#### Problem details:
The entries below are to be copied exactly, with nothing left out.

Edit tracking data:
+++++
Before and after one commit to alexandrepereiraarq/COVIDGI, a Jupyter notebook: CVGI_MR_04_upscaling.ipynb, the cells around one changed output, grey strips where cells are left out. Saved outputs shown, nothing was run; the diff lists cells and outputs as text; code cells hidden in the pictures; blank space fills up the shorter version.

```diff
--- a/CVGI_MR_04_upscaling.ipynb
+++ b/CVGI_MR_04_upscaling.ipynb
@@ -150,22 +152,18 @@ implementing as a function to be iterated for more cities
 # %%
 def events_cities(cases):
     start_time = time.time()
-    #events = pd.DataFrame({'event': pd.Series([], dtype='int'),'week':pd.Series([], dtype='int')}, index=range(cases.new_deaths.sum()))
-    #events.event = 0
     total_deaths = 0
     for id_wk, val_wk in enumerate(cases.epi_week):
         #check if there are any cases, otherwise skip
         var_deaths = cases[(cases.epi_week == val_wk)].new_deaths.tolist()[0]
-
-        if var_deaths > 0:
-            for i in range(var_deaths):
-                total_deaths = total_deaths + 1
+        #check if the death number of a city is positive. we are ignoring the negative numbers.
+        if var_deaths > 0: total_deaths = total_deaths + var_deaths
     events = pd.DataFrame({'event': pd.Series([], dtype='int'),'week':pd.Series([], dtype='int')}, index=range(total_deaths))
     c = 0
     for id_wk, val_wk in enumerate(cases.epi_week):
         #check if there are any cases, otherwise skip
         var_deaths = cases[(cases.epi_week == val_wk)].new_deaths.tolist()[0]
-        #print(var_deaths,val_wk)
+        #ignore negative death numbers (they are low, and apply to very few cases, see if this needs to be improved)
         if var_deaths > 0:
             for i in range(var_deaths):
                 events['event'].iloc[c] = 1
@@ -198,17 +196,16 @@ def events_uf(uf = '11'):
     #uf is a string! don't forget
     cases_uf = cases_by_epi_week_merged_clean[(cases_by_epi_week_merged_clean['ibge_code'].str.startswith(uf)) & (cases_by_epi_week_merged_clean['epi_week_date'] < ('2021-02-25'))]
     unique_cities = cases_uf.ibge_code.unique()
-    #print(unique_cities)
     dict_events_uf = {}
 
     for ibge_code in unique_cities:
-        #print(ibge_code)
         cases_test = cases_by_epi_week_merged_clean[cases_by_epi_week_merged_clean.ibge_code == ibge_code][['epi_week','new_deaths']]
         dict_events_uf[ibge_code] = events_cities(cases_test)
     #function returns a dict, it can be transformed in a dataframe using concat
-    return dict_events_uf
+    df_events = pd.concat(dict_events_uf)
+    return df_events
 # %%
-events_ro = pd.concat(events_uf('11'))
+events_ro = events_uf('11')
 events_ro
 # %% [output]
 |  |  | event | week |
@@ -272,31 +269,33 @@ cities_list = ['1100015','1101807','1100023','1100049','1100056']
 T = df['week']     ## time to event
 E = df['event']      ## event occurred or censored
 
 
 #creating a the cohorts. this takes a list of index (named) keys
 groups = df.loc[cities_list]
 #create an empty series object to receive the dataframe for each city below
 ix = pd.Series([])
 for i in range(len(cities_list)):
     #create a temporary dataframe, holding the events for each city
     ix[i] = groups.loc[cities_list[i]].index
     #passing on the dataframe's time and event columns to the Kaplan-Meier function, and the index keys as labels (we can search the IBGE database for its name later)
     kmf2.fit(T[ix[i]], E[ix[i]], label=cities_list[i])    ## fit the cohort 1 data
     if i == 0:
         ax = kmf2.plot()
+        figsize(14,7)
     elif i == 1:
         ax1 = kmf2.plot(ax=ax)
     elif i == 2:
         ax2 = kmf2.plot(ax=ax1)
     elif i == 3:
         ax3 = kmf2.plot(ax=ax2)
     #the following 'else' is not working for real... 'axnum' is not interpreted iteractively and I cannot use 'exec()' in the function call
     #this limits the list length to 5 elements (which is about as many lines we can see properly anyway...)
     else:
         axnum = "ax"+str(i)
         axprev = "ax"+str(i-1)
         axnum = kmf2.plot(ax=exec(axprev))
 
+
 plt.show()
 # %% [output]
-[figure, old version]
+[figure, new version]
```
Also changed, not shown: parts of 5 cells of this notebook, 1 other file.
+++++
#### Solution to this problem:
Before and after one commit to alexandrepereiraarq/COVIDGI, a Jupyter notebook: CVGI_MR_04_upscaling.ipynb, the cells around one changed output, grey strips where cells are left out. Saved outputs shown, nothing was run; the diff lists cells and outputs as text; code cells hidden in the pictures; blank space fills up the shorter version.

```diff
--- a/CVGI_MR_04_upscaling.ipynb
+++ b/CVGI_MR_04_upscaling.ipynb
@@ -150,22 +152,18 @@ implementing as a function to be iterated for more cities
 # %%
 def events_cities(cases):
     start_time = time.time()
-    #events = pd.DataFrame({'event': pd.Series([], dtype='int'),'week':pd.Series([], dtype='int')}, index=range(cases.new_deaths.sum()))
-    #events.event = 0
     total_deaths = 0
     for id_wk, val_wk in enumerate(cases.epi_week):
         #check if there are any cases, otherwise skip
         var_deaths = cases[(cases.epi_week == val_wk)].new_deaths.tolist()[0]
-
-        if var_deaths > 0:
-            for i in range(var_deaths):
-                total_deaths = total_deaths + 1
+        #check if the death number of a city is positive. we are ignoring the negative numbers.
+        if var_deaths > 0: total_deaths = total_deaths + var_deaths
     events = pd.DataFrame({'event': pd.Series([], dtype='int'),'week':pd.Series([], dtype='int')}, index=range(total_deaths))
     c = 0
     for id_wk, val_wk in enumerate(cases.epi_week):
         #check if there are any cases, otherwise skip
         var_deaths = cases[(cases.epi_week == val_wk)].new_deaths.tolist()[0]
-        #print(var_deaths,val_wk)
+        #ignore negative death numbers (they are low, and apply to very few cases, see if this needs to be improved)
         if var_deaths > 0:
             for i in range(var_deaths):
                 events['event'].iloc[c] = 1
@@ -198,17 +196,16 @@ def events_uf(uf = '11'):
     #uf is a string! don't forget
     cases_uf = cases_by_epi_week_merged_clean[(cases_by_epi_week_merged_clean['ibge_code'].str.startswith(uf)) & (cases_by_epi_week_merged_clean['epi_week_date'] < ('2021-02-25'))]
     unique_cities = cases_uf.ibge_code.unique()
-    #print(unique_cities)
     dict_events_uf = {}
 
     for ibge_code in unique_cities:
-        #print(ibge_code)
         cases_test = cases_by_epi_week_merged_clean[cases_by_epi_week_merged_clean.ibge_code == ibge_code][['epi_week','new_deaths']]
         dict_events_uf[ibge_code] = events_cities(cases_test)
     #function returns a dict, it can be transformed in a dataframe using concat
-    return dict_events_uf
+    df_events = pd.concat(dict_events_uf)
+    return df_events
 # %%
-events_ro = pd.concat(events_uf('11'))
+events_ro = events_uf('11')
 events_ro
 # %% [output]
 |  |  | event | week |
@@ -272,31 +269,33 @@ cities_list = ['1100015','1101807','1100023','1100049','1100056']
 T = df['week']     ## time to event
 E = df['event']      ## event occurred or censored
 
 
 #creating a the cohorts. this takes a list of index (named) keys
 groups = df.loc[cities_list]
 #create an empty series object to receive the dataframe for each city below
 ix = pd.Series([])
 for i in range(len(cities_list)):
     #create a temporary dataframe, holding the events for each city
     ix[i] = groups.loc[cities_list[i]].index
     #passing on the dataframe's time and event columns to the Kaplan-Meier function, and the index keys as labels (we can search the IBGE database for its name later)
     kmf2.fit(T[ix[i]], E[ix[i]], label=cities_list[i])    ## fit the cohort 1 data
     if i == 0:
         ax = kmf2.plot()
+        figsize(14,7)
     elif i == 1:
         ax1 = kmf2.plot(ax=ax)
     elif i == 2:
         ax2 = kmf2.plot(ax=ax1)
     elif i == 3:
         ax3 = kmf2.plot(ax=ax2)
     #the following 'else' is not working for real... 'axnum' is not interpreted iteractively and I cannot use 'exec()' in the function call
     #this limits the list length to 5 elements (which is about as many lines we can see properly anyway...)
     else:
         axnum = "ax"+str(i)
         axprev = "ax"+str(i-1)
         axnum = kmf2.plot(ax=exec(axprev))
 
+
 plt.show()
 # %% [output]
-[figure, old version]
+[figure, new version]
```
Also changed, not shown: parts of 5 cells of this notebook, 1 other file.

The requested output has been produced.